In St James’s Churchyard, by the base of the church tower is a massive double socket stone, which once held two crosses. Dating from the 10-11th century, the crosses may well have had Viking design and motifs on them, as well as Saxon ones. These double socket stones are rare in Lancashire, but at Whalley Churchyard there is one, and the cross itself shows clear Viking influence. The name Haslingden is Old English (Saxon) in origin and means “valley of hazels”, but nearby Helmshore is Old Norse (Viking) meaning ” cattle shelter on steep slope”. Without the actual crosses to look at, it’s hard to establish their provenance, other than by dating the unusual socket stone.
The crosses may well have been refered to in a 1547 document of Edward VI’s time as “the cross in le churche pittes” and were presumably destroyed during the troubled times of the 1600s in conflicts between different Christian factions.
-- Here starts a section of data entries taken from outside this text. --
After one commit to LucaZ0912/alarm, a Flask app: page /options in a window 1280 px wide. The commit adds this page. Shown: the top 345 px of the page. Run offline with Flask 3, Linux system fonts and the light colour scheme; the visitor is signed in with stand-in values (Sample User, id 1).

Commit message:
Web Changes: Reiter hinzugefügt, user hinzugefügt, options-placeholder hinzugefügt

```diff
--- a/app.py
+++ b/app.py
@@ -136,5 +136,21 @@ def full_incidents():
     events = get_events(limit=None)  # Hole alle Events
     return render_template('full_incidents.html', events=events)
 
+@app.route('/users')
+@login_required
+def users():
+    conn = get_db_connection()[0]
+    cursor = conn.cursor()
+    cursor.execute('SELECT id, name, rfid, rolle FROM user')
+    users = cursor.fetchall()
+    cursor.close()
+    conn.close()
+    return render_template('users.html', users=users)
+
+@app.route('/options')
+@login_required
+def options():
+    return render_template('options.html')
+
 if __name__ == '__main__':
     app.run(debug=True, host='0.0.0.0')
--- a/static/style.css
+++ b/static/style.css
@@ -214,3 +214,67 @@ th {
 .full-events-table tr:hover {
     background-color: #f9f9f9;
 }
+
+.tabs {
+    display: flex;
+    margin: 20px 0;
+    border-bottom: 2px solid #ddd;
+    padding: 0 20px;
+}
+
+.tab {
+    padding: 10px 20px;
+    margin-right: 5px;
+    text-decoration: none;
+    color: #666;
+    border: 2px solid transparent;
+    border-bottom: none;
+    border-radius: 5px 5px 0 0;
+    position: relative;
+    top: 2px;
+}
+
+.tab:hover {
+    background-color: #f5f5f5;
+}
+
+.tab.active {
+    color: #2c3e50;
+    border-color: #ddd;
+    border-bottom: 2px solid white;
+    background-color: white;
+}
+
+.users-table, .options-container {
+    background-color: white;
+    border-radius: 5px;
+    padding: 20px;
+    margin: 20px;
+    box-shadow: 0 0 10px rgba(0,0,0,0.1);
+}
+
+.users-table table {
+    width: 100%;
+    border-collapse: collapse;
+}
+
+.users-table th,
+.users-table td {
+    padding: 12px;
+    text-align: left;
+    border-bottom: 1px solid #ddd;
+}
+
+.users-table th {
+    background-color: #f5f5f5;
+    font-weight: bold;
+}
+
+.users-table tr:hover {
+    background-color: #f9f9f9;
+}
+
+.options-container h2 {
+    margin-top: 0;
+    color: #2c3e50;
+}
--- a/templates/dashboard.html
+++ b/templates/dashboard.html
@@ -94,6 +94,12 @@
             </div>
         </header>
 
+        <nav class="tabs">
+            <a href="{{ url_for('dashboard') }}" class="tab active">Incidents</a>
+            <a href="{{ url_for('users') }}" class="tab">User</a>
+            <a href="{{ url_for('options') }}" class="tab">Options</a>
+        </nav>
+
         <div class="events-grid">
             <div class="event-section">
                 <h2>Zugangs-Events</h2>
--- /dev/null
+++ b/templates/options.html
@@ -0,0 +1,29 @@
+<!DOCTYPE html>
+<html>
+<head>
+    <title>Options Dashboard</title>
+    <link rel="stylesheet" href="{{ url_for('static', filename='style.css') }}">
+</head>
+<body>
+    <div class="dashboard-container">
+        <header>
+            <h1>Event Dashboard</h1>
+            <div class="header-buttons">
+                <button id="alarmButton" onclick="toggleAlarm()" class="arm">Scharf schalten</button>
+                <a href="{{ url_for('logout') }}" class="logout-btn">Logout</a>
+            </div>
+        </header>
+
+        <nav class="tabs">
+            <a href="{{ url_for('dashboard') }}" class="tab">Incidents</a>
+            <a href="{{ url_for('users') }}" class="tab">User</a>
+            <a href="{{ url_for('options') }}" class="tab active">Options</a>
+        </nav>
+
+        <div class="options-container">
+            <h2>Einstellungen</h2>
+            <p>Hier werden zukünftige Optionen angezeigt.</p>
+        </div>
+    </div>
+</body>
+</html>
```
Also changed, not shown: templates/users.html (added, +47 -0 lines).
This massive base, having no offending motifs or significance, and being very robust, has managed to survive and was discovered in 1856 in the churchyard during repairs to the south porch of the church.
Its position today by the church tower is obviously not its original one, but it presumably has not been moved far over the last thousand years. The church site itself is an impressive one, and the land around the churchyard drops away steeply to give good views of the surrounding countryside. Like many Lancashire old church sites, it is built on a natural high point, giving it an impressive appearance and dominating the landscape below. The church still catches the eye of many travelers along the modern day A56.
Site visited by A. and R. Bowden 2013
Parking: There is visitor parking next to the church
See the blog post about the Whalley churchyard double socket here
Corpus of Anglo-Saxon Stone Sculpture, Volume IX, Cheshire and Lancashire, Richard N. Bailey, 2010, British Academy, Oxford University Press
Lancashire Historic Town Survey Programme: Haslingden: Historic Town Assessment Record, compiled by Suzanne Hartley, 2005, Lancashire County Council (available free as a pdf document from www.lancashire.gov.uk , click through to environment and archaeology pages)